Description of the task. Find the lines of the material below that include the string "setWords", then copy each one.

════════════════════

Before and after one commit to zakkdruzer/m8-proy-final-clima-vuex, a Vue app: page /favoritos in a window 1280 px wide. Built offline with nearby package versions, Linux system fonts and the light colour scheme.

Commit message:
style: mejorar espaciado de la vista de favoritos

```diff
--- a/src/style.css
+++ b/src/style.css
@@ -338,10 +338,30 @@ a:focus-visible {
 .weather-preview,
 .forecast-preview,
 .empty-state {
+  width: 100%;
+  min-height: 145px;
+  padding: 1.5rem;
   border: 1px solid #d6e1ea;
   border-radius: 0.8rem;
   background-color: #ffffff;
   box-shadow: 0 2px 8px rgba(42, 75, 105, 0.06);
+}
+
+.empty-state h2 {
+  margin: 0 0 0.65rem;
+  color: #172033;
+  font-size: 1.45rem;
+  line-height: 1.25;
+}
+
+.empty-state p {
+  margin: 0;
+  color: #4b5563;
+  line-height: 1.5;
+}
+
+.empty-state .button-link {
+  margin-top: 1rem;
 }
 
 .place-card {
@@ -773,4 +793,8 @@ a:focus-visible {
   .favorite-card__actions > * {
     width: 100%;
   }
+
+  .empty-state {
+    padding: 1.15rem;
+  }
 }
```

════════════════════

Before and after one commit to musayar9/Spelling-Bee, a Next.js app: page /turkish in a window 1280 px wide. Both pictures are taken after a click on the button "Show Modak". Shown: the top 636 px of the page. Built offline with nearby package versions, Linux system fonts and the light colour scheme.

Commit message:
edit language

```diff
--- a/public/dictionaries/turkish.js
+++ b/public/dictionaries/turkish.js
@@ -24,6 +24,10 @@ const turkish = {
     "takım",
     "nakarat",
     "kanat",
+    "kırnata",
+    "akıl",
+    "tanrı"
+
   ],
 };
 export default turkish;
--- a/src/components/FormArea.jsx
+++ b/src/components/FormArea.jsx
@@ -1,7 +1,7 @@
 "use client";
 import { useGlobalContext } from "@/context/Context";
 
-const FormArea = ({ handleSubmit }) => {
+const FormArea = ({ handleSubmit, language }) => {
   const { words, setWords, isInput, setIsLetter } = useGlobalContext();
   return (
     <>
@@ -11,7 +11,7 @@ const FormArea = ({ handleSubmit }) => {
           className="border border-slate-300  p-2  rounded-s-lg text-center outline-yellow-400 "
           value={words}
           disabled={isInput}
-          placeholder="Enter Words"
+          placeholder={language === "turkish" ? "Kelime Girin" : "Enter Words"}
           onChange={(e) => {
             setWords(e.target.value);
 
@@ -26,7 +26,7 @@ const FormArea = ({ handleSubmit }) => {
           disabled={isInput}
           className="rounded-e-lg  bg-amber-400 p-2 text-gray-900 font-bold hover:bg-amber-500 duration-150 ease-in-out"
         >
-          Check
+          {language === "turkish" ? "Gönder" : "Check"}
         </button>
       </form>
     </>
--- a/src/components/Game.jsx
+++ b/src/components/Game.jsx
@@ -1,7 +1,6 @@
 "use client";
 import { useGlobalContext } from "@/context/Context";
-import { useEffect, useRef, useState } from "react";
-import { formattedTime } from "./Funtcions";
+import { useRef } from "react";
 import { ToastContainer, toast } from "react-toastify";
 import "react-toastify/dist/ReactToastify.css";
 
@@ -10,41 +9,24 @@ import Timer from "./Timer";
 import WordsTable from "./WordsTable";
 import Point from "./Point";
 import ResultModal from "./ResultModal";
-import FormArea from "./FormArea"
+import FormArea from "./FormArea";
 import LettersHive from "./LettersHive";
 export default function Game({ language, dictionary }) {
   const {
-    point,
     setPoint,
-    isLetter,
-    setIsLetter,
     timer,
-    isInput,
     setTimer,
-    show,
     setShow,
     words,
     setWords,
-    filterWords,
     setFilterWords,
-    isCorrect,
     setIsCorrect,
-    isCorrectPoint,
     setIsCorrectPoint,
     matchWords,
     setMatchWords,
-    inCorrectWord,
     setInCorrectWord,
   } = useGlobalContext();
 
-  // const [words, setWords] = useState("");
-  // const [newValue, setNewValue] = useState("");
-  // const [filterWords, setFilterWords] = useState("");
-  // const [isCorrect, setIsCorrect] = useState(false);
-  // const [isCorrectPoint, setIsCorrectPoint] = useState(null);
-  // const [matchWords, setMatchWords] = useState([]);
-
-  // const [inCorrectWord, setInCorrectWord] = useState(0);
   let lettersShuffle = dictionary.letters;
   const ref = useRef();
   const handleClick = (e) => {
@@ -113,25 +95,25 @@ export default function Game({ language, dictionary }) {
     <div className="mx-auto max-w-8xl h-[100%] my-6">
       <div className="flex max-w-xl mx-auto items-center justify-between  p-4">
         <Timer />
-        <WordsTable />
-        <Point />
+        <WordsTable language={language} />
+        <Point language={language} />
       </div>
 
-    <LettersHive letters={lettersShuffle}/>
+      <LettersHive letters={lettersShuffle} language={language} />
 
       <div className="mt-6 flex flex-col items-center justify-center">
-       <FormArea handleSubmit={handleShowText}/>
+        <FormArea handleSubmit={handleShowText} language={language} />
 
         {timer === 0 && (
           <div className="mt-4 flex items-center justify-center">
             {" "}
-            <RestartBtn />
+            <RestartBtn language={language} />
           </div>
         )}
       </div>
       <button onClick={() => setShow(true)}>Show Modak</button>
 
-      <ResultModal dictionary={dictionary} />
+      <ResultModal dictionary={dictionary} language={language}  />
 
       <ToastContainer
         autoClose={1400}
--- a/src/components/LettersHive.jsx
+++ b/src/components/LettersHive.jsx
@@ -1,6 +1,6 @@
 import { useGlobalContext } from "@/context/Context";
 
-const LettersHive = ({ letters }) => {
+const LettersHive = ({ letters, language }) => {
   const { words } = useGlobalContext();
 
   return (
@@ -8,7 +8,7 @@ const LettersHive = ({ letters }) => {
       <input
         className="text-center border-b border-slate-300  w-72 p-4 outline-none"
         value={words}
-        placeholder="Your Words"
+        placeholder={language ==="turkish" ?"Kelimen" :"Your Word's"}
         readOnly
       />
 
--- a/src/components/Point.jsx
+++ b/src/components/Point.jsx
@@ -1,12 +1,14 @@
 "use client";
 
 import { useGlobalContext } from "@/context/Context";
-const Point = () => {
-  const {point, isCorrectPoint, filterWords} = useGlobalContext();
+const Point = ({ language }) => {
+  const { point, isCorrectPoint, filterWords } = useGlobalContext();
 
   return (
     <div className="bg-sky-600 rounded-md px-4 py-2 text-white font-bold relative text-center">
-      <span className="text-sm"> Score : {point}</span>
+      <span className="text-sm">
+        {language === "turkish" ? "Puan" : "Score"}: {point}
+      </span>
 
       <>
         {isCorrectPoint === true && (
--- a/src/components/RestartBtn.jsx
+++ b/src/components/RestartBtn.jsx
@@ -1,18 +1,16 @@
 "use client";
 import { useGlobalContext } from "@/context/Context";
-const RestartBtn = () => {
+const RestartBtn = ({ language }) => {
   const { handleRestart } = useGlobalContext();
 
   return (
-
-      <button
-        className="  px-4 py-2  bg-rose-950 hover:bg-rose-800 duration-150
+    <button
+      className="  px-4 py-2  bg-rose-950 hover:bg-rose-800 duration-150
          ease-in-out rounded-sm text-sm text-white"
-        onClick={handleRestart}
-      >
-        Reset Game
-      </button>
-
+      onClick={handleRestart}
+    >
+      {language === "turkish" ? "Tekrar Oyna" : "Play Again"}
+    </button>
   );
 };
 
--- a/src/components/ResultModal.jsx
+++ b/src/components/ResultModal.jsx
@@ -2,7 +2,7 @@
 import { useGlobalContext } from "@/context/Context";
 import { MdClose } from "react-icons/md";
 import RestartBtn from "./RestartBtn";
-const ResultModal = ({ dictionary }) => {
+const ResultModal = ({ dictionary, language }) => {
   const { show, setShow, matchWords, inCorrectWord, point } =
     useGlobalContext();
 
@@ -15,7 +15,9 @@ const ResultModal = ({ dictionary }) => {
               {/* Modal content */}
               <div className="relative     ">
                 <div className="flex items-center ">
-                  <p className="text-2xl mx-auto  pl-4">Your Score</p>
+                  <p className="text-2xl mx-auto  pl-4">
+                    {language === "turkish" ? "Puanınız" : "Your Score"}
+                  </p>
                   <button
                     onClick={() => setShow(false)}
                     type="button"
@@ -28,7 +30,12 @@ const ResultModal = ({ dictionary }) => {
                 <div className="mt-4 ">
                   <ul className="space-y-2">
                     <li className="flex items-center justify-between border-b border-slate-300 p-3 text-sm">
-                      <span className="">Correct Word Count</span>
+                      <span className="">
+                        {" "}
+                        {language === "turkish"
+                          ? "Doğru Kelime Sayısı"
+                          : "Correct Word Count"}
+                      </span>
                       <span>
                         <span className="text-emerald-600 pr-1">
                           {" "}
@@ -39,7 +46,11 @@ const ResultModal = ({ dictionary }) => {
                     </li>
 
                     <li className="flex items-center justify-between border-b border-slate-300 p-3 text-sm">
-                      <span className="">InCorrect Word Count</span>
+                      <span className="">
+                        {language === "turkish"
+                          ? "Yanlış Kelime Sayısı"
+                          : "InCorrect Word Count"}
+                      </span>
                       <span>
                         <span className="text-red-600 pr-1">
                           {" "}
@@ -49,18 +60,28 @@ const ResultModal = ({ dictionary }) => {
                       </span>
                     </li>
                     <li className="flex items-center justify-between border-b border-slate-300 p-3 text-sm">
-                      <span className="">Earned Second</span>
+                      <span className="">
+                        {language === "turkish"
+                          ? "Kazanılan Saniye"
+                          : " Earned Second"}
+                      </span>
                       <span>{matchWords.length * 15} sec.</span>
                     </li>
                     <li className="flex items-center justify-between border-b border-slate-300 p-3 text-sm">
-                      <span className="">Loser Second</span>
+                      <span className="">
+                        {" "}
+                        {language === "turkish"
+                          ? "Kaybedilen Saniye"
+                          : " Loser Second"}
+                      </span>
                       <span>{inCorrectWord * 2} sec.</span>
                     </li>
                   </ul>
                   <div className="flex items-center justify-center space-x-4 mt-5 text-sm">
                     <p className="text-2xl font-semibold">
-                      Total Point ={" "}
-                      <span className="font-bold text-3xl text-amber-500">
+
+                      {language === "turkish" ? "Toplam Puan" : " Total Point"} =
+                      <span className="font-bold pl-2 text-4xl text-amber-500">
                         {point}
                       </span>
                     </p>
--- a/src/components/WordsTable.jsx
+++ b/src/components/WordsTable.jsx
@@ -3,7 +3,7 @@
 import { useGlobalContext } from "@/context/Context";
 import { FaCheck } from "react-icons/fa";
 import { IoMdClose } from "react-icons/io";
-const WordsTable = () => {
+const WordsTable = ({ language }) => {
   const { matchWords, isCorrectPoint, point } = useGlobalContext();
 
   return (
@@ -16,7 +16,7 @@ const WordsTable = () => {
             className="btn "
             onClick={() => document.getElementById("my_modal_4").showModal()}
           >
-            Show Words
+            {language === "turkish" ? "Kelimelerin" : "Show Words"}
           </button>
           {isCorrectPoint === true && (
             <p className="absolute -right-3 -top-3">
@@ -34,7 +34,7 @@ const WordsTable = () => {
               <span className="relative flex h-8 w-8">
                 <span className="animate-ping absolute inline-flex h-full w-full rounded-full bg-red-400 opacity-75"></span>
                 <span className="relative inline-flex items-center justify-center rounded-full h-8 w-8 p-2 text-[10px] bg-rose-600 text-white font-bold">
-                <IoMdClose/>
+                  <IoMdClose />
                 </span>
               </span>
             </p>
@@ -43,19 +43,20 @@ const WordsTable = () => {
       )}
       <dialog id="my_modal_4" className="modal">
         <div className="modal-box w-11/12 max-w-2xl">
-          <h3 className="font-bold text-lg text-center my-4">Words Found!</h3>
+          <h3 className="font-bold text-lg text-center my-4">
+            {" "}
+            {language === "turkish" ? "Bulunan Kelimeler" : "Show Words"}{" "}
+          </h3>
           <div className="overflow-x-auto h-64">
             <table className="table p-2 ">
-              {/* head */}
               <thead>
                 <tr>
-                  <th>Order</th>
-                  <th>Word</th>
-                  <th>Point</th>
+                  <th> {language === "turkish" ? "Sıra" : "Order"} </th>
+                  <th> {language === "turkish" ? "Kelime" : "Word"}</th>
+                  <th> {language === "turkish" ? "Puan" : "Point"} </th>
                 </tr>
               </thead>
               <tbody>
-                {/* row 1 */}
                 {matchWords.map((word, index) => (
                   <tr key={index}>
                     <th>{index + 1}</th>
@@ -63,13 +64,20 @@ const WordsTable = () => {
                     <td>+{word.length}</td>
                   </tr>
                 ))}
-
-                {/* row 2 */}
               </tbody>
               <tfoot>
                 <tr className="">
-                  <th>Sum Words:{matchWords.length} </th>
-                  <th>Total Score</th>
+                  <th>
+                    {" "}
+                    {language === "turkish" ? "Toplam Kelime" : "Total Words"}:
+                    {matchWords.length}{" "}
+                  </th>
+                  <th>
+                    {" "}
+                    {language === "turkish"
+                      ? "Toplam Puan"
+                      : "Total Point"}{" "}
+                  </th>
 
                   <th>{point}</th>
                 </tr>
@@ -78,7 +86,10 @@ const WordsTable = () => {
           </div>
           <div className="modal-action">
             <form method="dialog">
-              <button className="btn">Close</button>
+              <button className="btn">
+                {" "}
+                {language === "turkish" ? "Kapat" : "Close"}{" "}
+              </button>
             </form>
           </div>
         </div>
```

════════════════════

Solution for this exercise.
   const { words, setWords, isInput, setIsLetter } = useGlobalContext();
             setWords(e.target.value);
     setWords,
-  // const [words, setWords] = useState("");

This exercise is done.